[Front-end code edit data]

========

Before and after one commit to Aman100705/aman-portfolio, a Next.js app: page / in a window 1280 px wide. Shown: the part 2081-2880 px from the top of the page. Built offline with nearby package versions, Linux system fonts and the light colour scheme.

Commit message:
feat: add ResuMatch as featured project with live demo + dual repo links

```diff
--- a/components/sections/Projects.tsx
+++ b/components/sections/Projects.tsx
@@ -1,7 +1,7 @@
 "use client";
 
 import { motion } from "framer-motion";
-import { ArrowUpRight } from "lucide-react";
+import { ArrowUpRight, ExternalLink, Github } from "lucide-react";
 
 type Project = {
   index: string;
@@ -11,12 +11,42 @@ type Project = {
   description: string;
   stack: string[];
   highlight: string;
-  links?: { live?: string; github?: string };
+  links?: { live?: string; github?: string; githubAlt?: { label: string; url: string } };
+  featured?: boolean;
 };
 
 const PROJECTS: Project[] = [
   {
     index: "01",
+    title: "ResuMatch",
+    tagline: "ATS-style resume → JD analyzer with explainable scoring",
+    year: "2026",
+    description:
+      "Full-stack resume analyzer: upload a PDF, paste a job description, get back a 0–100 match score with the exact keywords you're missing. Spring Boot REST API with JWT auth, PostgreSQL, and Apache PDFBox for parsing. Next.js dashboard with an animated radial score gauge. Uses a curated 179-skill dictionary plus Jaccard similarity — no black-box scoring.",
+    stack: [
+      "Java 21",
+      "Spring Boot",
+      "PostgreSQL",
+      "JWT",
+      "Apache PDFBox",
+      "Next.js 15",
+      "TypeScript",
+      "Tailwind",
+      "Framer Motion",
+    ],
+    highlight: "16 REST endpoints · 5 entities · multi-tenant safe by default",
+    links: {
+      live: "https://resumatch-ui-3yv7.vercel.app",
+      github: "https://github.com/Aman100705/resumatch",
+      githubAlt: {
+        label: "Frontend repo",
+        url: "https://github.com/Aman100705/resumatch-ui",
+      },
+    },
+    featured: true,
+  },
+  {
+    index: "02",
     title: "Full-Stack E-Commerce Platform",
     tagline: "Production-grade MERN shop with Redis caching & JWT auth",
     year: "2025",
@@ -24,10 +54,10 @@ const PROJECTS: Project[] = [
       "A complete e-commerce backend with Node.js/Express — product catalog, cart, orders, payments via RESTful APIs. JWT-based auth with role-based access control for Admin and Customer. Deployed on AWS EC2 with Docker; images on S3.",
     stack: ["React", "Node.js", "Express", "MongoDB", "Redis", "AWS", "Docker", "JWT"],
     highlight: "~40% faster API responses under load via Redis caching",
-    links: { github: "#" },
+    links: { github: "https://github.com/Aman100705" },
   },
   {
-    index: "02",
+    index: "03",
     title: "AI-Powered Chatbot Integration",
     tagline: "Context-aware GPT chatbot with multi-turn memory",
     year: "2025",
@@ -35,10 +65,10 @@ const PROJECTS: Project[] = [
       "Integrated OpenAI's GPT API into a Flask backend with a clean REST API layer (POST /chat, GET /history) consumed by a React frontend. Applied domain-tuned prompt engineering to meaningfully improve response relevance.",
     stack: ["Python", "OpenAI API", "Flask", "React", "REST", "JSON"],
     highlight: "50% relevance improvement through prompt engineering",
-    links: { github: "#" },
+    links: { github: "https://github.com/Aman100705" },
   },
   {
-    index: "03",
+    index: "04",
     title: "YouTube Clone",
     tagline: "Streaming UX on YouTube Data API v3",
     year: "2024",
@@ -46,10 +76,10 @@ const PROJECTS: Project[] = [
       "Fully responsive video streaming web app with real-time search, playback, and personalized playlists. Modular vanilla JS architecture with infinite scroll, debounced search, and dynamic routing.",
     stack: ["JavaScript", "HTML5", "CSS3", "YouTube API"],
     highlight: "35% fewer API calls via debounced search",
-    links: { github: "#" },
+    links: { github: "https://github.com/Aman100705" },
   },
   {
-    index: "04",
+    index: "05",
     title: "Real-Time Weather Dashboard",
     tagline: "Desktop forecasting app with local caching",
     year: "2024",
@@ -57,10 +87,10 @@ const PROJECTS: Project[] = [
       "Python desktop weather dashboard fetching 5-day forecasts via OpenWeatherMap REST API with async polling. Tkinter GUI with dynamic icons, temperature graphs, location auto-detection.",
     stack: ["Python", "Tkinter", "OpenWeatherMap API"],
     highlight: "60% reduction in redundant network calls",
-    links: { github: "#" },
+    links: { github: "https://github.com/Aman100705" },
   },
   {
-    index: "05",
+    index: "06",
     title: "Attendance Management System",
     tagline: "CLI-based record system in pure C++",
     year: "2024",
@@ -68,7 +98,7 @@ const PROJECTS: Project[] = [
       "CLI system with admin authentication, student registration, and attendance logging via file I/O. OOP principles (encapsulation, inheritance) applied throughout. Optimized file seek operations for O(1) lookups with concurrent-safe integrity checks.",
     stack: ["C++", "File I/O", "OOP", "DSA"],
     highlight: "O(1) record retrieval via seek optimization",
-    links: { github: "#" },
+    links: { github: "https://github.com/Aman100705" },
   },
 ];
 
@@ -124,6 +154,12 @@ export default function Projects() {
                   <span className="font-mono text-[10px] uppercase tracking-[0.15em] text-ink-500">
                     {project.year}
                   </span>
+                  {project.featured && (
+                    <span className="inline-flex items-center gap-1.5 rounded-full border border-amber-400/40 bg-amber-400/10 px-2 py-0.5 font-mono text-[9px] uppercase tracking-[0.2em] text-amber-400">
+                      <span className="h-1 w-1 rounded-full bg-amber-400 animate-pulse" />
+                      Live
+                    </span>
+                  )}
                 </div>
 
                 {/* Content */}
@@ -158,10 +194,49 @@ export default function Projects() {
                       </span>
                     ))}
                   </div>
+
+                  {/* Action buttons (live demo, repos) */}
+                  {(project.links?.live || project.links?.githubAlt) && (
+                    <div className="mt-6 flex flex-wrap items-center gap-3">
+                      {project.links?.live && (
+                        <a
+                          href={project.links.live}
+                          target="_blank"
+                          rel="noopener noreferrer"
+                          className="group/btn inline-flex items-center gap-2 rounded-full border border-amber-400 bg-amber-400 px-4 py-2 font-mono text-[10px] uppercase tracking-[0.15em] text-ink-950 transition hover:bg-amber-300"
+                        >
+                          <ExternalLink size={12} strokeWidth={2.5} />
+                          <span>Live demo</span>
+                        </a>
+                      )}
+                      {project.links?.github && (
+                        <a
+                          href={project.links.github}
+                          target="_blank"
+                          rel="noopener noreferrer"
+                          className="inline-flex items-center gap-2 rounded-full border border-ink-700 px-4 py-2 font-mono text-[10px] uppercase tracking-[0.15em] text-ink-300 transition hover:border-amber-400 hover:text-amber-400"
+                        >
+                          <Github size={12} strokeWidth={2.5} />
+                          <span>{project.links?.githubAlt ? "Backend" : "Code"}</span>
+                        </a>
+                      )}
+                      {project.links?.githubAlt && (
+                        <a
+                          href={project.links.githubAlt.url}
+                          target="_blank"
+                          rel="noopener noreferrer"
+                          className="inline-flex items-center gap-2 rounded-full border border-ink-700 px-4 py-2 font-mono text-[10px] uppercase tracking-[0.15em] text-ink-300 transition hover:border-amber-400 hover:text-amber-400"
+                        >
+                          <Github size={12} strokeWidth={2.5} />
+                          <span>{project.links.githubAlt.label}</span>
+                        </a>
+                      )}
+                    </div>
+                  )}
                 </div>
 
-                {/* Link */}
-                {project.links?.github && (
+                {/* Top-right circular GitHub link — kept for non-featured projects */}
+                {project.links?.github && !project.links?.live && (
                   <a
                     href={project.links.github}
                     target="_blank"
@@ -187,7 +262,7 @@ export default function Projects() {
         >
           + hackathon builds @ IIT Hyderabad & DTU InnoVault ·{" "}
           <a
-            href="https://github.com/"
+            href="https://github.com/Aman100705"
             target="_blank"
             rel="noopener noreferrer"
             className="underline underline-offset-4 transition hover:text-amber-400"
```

========

Problem details :: How many lines of these entries contain "featured"? Answer with the number and nothing else.

Answer for the task :: 5